Exercise details
Print every line of the records below exactly as it reads.

(Stored dataset items)
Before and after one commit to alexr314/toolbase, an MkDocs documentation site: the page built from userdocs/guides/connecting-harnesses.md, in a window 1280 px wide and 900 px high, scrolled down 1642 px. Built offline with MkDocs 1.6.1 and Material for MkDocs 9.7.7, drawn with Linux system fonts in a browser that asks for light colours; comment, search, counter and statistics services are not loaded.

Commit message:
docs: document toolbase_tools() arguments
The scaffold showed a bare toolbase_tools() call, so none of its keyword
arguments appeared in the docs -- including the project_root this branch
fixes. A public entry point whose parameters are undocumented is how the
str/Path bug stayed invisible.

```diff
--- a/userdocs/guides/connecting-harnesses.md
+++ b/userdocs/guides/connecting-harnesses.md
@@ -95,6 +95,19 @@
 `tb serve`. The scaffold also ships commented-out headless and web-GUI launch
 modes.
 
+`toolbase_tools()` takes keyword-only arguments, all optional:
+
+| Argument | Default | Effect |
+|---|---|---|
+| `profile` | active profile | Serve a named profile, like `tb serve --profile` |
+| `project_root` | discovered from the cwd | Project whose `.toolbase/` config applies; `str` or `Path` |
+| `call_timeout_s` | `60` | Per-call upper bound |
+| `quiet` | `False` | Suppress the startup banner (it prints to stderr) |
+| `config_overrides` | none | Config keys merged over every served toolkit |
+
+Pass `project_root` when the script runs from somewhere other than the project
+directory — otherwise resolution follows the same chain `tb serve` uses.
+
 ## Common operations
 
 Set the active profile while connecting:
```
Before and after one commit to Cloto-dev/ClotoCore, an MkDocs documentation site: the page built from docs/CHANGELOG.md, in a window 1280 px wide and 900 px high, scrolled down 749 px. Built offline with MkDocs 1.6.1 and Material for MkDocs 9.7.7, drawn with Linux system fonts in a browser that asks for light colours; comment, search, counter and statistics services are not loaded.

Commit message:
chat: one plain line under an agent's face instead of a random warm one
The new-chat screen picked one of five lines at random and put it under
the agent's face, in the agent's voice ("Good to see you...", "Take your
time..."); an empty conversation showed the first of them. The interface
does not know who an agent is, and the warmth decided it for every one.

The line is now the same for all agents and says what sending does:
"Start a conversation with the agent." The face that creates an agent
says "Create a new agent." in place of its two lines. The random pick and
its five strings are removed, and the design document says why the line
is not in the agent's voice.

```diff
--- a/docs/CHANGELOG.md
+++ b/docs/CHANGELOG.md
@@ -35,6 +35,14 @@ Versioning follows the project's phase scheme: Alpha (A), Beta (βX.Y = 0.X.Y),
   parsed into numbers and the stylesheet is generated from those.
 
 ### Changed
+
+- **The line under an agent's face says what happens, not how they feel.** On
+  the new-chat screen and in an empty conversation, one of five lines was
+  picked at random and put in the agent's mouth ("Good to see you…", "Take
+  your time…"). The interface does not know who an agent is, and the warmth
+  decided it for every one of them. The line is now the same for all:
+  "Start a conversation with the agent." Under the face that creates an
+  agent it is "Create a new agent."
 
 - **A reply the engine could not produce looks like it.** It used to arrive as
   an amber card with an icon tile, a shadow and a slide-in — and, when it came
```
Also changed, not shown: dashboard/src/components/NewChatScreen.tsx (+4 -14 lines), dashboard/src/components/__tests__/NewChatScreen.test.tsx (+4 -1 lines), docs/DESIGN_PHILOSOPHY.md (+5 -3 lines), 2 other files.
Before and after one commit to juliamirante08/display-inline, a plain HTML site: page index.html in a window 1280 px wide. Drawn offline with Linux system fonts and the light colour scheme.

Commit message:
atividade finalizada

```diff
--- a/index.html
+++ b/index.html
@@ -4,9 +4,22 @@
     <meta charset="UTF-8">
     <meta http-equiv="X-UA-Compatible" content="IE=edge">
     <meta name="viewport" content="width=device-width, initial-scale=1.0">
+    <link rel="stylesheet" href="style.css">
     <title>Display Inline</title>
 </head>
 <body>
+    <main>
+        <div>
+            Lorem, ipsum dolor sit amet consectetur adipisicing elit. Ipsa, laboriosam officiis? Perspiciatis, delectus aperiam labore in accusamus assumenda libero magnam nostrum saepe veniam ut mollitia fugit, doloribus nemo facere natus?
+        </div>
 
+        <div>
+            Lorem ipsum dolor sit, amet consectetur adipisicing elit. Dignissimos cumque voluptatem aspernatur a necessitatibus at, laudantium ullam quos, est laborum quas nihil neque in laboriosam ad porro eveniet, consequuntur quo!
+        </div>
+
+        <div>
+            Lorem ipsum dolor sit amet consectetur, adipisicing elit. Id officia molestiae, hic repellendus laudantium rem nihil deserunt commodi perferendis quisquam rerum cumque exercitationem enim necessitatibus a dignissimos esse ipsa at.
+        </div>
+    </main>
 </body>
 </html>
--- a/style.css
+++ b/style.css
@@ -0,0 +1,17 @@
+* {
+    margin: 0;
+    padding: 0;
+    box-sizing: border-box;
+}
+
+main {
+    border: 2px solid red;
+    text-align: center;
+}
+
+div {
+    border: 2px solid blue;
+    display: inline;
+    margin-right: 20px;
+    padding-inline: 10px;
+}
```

Answer area
Before and after one commit to alexr314/toolbase, an MkDocs documentation site: the page built from userdocs/guides/connecting-harnesses.md, in a window 1280 px wide and 900 px high, scrolled down 1642 px. Built offline with MkDocs 1.6.1 and Material for MkDocs 9.7.7, drawn with Linux system fonts in a browser that asks for light colours; comment, search, counter and statistics services are not loaded.

Commit message:
docs: document toolbase_tools() arguments
The scaffold showed a bare toolbase_tools() call, so none of its keyword
arguments appeared in the docs -- including the project_root this branch
fixes. A public entry point whose parameters are undocumented is how the
str/Path bug stayed invisible.

```diff
--- a/userdocs/guides/connecting-harnesses.md
+++ b/userdocs/guides/connecting-harnesses.md
@@ -95,6 +95,19 @@
 `tb serve`. The scaffold also ships commented-out headless and web-GUI launch
 modes.
 
+`toolbase_tools()` takes keyword-only arguments, all optional:
+
+| Argument | Default | Effect |
+|---|---|---|
+| `profile` | active profile | Serve a named profile, like `tb serve --profile` |
+| `project_root` | discovered from the cwd | Project whose `.toolbase/` config applies; `str` or `Path` |
+| `call_timeout_s` | `60` | Per-call upper bound |
+| `quiet` | `False` | Suppress the startup banner (it prints to stderr) |
+| `config_overrides` | none | Config keys merged over every served toolkit |
+
+Pass `project_root` when the script runs from somewhere other than the project
+directory — otherwise resolution follows the same chain `tb serve` uses.
+
 ## Common operations
 
 Set the active profile while connecting:
```
Before and after one commit to Cloto-dev/ClotoCore, an MkDocs documentation site: the page built from docs/CHANGELOG.md, in a window 1280 px wide and 900 px high, scrolled down 749 px. Built offline with MkDocs 1.6.1 and Material for MkDocs 9.7.7, drawn with Linux system fonts in a browser that asks for light colours; comment, search, counter and statistics services are not loaded.

Commit message:
chat: one plain line under an agent's face instead of a random warm one
The new-chat screen picked one of five lines at random and put it under
the agent's face, in the agent's voice ("Good to see you...", "Take your
time..."); an empty conversation showed the first of them. The interface
does not know who an agent is, and the warmth decided it for every one.

The line is now the same for all agents and says what sending does:
"Start a conversation with the agent." The face that creates an agent
says "Create a new agent." in place of its two lines. The random pick and
its five strings are removed, and the design document says why the line
is not in the agent's voice.

```diff
--- a/docs/CHANGELOG.md
+++ b/docs/CHANGELOG.md
@@ -35,6 +35,14 @@ Versioning follows the project's phase scheme: Alpha (A), Beta (βX.Y = 0.X.Y),
   parsed into numbers and the stylesheet is generated from those.
 
 ### Changed
+
+- **The line under an agent's face says what happens, not how they feel.** On
+  the new-chat screen and in an empty conversation, one of five lines was
+  picked at random and put in the agent's mouth ("Good to see you…", "Take
+  your time…"). The interface does not know who an agent is, and the warmth
+  decided it for every one of them. The line is now the same for all:
+  "Start a conversation with the agent." Under the face that creates an
+  agent it is "Create a new agent."
 
 - **A reply the engine could not produce looks like it.** It used to arrive as
   an amber card with an icon tile, a shadow and a slide-in — and, when it came
```
Also changed, not shown: dashboard/src/components/NewChatScreen.tsx (+4 -14 lines), dashboard/src/components/__tests__/NewChatScreen.test.tsx (+4 -1 lines), docs/DESIGN_PHILOSOPHY.md (+5 -3 lines), 2 other files.
Before and after one commit to juliamirante08/display-inline, a plain HTML site: page index.html in a window 1280 px wide. Drawn offline with Linux system fonts and the light colour scheme.

Commit message:
atividade finalizada

```diff
--- a/index.html
+++ b/index.html
@@ -4,9 +4,22 @@
     <meta charset="UTF-8">
     <meta http-equiv="X-UA-Compatible" content="IE=edge">
     <meta name="viewport" content="width=device-width, initial-scale=1.0">
+    <link rel="stylesheet" href="style.css">
     <title>Display Inline</title>
 </head>
 <body>
+    <main>
+        <div>
+            Lorem, ipsum dolor sit amet consectetur adipisicing elit. Ipsa, laboriosam officiis? Perspiciatis, delectus aperiam labore in accusamus assumenda libero magnam nostrum saepe veniam ut mollitia fugit, doloribus nemo facere natus?
+        </div>
 
+        <div>
+            Lorem ipsum dolor sit, amet consectetur adipisicing elit. Dignissimos cumque voluptatem aspernatur a necessitatibus at, laudantium ullam quos, est laborum quas nihil neque in laboriosam ad porro eveniet, consequuntur quo!
+        </div>
+
+        <div>
+            Lorem ipsum dolor sit amet consectetur, adipisicing elit. Id officia molestiae, hic repellendus laudantium rem nihil deserunt commodi perferendis quisquam rerum cumque exercitationem enim necessitatibus a dignissimos esse ipsa at.
+        </div>
+    </main>
 </body>
 </html>
--- a/style.css
+++ b/style.css
@@ -0,0 +1,17 @@
+* {
+    margin: 0;
+    padding: 0;
+    box-sizing: border-box;
+}
+
+main {
+    border: 2px solid red;
+    text-align: center;
+}
+
+div {
+    border: 2px solid blue;
+    display: inline;
+    margin-right: 20px;
+    padding-inline: 10px;
+}
```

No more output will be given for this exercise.